If we take the $0.60/sh dividend we expect Franklin Street to be able to pay and apply a 7% warranted yield, we arrive at a target stock price of about $8.50. Supporting this target price is our Net Asset Value (NAV)-based approach. By applying a 8.5% market cap rate to the in-place net operating income of Franklin Street's properties and adjusting for other balance sheet assets and liabilities, we arrive at an estimated NAV/sh of $8.60. This analysis implies that Franklin Street's properties are worth roughly $120 per square foot, in-line with how many third party valuation services value similar assets in Franklin Street's markets.

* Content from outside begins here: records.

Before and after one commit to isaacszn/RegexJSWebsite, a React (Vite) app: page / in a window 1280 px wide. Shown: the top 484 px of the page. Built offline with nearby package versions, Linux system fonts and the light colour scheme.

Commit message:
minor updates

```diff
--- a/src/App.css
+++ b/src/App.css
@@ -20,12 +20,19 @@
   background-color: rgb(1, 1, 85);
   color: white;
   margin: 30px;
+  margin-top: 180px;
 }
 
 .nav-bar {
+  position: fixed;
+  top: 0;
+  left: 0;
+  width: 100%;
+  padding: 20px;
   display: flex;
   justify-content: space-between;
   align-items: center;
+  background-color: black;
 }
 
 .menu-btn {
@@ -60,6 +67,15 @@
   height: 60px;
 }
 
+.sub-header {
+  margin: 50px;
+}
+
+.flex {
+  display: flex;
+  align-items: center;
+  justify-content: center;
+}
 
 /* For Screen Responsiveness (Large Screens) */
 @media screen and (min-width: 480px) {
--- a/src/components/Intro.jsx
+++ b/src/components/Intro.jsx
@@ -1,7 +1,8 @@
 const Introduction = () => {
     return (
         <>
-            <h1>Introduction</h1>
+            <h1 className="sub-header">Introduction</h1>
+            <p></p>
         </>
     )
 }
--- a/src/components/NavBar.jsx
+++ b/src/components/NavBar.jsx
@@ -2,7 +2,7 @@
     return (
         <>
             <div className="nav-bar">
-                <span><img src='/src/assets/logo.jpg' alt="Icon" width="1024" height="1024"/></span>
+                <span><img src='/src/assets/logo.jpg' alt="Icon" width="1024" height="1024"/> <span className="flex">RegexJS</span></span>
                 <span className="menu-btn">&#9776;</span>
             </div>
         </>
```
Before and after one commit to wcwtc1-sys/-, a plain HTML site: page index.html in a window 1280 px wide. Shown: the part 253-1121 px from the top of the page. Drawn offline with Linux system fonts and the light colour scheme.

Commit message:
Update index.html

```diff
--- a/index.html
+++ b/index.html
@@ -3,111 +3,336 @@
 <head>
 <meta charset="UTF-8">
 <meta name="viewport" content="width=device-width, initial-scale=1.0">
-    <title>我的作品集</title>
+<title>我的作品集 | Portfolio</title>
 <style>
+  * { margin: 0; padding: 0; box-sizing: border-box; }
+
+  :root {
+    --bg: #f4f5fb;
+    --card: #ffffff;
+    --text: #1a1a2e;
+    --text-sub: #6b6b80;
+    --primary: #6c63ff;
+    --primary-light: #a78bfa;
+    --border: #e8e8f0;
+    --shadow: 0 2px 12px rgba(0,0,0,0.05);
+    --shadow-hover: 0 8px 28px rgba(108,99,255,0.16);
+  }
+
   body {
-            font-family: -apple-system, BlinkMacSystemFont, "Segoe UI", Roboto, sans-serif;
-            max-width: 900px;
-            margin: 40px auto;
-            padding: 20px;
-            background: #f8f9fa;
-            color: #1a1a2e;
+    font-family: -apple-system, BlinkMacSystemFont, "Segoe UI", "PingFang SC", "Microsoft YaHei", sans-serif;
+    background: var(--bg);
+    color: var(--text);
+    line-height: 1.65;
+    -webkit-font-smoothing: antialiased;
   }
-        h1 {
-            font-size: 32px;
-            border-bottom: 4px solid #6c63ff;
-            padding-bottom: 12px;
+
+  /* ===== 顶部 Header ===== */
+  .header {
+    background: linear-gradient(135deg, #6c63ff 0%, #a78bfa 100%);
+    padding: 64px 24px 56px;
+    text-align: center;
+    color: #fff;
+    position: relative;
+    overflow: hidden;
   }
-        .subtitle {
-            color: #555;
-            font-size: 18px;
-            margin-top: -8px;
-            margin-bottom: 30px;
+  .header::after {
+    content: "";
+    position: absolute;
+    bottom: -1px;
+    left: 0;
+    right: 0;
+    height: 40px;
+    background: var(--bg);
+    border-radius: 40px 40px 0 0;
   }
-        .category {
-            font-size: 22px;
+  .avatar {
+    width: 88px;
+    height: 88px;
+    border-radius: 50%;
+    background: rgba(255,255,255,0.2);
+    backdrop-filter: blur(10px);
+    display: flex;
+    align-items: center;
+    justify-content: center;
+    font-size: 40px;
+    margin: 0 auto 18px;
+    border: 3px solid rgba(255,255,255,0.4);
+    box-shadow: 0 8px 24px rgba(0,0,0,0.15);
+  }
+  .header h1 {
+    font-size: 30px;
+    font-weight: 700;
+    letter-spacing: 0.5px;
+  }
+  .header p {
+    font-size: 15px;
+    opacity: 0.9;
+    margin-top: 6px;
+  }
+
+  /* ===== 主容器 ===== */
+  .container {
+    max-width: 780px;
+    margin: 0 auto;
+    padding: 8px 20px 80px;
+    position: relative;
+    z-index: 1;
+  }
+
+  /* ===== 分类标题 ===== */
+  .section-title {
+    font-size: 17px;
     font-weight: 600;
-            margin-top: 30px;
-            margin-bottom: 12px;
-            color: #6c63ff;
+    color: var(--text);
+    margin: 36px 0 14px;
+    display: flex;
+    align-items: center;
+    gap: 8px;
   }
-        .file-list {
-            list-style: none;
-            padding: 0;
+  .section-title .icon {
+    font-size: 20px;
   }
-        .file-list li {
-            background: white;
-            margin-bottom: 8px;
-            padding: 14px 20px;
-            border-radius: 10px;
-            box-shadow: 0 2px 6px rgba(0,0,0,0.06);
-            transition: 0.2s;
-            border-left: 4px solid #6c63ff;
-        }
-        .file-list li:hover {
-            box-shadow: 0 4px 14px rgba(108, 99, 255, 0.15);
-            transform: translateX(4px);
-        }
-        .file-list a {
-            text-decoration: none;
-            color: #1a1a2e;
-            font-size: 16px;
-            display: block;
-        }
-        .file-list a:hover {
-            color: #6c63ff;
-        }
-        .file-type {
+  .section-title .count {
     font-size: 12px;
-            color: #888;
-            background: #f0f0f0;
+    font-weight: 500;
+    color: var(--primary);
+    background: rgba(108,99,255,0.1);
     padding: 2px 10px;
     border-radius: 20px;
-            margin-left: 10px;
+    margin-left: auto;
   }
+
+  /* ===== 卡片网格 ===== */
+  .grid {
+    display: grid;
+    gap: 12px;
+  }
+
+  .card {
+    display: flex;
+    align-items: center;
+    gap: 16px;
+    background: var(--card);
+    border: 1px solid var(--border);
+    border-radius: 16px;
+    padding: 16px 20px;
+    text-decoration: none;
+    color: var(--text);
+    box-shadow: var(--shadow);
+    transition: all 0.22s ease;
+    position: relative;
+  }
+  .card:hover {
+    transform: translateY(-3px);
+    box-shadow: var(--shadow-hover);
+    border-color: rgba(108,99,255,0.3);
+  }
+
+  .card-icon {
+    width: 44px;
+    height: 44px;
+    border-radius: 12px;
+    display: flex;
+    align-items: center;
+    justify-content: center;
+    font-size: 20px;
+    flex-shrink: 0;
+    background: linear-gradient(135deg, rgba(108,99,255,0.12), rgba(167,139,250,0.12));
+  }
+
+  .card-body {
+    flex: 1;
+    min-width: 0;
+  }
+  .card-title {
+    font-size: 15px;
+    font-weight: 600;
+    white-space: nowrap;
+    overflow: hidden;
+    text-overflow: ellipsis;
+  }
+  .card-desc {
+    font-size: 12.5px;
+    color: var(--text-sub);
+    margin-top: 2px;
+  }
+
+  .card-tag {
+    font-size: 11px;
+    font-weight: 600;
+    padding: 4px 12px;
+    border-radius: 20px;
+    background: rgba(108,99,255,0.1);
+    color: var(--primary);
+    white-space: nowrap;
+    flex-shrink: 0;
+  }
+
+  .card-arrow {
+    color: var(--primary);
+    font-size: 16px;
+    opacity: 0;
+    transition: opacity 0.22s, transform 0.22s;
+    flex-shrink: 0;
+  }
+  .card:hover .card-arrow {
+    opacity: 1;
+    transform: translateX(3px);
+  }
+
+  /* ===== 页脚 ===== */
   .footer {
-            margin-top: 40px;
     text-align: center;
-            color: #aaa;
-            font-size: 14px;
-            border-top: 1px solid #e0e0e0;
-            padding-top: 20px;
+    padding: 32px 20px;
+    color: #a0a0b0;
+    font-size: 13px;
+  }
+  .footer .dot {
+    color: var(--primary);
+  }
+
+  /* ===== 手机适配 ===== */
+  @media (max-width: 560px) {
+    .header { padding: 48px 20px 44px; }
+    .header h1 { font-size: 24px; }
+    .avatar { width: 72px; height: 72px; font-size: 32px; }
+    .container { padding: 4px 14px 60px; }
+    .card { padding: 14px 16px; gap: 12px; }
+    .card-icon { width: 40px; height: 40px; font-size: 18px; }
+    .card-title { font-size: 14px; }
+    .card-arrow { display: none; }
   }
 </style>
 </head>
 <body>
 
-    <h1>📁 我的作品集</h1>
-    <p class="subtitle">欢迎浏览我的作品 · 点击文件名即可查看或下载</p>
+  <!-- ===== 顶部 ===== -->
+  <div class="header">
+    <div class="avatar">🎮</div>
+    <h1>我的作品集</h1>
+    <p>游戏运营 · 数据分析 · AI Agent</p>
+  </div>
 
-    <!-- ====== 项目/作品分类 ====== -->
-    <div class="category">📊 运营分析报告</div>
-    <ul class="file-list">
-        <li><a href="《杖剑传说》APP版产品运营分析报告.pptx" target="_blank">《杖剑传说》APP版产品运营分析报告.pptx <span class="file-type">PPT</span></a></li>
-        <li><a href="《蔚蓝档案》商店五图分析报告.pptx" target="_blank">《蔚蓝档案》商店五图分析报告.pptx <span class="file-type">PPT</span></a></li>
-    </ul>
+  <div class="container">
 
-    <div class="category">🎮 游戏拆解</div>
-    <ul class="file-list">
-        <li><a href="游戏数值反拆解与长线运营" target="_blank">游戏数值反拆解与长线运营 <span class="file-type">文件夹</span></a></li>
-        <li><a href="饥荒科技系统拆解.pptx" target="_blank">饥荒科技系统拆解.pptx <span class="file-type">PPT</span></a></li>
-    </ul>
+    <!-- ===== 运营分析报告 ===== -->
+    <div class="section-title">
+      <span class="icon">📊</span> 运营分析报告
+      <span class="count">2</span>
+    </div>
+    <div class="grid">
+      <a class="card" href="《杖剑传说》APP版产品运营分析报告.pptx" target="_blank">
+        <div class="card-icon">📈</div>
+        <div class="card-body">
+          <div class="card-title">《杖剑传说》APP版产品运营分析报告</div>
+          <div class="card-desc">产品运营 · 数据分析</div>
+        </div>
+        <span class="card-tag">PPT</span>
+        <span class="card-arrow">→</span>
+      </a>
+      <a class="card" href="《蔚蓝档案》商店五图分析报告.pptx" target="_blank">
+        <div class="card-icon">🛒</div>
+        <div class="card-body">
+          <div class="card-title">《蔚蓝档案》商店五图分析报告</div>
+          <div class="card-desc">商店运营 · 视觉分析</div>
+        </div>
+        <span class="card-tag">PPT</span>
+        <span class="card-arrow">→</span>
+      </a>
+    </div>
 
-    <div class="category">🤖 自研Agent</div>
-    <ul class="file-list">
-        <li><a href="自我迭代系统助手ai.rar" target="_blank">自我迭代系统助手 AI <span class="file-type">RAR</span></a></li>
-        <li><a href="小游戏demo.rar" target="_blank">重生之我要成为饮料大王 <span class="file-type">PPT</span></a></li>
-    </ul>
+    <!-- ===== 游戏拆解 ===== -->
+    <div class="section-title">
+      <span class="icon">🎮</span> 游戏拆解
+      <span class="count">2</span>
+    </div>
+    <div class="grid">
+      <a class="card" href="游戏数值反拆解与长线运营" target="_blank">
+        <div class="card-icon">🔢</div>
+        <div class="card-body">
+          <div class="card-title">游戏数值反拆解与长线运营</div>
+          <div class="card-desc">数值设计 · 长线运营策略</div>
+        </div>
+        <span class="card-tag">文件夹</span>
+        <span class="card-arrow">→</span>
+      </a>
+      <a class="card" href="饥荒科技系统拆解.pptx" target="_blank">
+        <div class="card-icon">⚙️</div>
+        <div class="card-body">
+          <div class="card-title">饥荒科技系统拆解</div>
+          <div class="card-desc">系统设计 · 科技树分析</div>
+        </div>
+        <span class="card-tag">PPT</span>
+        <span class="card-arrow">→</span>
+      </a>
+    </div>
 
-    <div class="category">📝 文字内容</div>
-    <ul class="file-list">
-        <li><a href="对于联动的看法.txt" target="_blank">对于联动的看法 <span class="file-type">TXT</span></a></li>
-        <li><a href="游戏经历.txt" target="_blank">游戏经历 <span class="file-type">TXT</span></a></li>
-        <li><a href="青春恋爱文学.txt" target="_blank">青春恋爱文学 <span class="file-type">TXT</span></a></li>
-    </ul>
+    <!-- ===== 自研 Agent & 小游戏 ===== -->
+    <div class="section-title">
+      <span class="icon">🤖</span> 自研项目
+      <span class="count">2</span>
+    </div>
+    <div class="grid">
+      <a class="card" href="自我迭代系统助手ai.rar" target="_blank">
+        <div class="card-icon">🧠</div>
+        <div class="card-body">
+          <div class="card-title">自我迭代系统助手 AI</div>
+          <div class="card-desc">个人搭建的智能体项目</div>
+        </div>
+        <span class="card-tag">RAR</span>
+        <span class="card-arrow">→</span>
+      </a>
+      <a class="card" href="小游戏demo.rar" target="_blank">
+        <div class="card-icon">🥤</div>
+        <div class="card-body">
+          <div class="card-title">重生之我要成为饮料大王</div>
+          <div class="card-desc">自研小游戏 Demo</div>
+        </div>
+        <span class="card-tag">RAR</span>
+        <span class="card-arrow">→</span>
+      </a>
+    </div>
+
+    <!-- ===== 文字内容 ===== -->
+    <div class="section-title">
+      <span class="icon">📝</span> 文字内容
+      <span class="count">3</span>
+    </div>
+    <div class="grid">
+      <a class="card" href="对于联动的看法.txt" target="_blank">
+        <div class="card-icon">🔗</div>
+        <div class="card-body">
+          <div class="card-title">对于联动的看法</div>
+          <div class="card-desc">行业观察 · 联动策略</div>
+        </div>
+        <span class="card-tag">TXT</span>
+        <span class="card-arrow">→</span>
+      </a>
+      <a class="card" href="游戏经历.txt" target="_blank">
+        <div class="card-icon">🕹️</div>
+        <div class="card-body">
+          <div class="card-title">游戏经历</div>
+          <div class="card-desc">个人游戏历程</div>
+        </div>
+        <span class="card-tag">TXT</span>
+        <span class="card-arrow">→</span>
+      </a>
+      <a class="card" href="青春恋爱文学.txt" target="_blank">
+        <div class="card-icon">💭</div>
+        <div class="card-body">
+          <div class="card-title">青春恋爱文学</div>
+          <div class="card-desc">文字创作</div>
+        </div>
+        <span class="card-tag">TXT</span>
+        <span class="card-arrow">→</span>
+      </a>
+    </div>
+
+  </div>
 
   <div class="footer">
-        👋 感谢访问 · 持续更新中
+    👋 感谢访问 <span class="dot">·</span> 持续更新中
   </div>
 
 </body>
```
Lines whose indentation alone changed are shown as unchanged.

We believe the risks to this investment to be limited. The primary risk is that the investment banking business rebounds and begins once again to contribute meaningful cash flow. However, even if this business were to suddenly return to its peak EBITDA of $20mm from 2003, the resulting cash flow would not be sufficient to bridge the gap between the $0.60 of estimated cash flow we model and the $0.76 current dividend obligation. Due to the reasons laid out in this write-up, though, we strongly believe that this business is indeed impaired and will never return to its prior peak. Other risks relate mainly to timing, in our view. If Franklin Street does choose to sell or mortgage existing assets or acquire new assets in order to fund the current dividend, this serves to prolong the inevitable rather than remedy it. Still, as short sellers, we could be left having to pay the dividend while this occurred. However, even if Franklin Street is to be able to maintain the $0.76 rate, that would amount to only a 6.3% carrying cost. We believe this risk to be vastly outweighed by the chances of a catalyst in our favor and the magnitude of overvaluation.
Potential dividend cut or equity offering
Continued deterioration of property fundamentals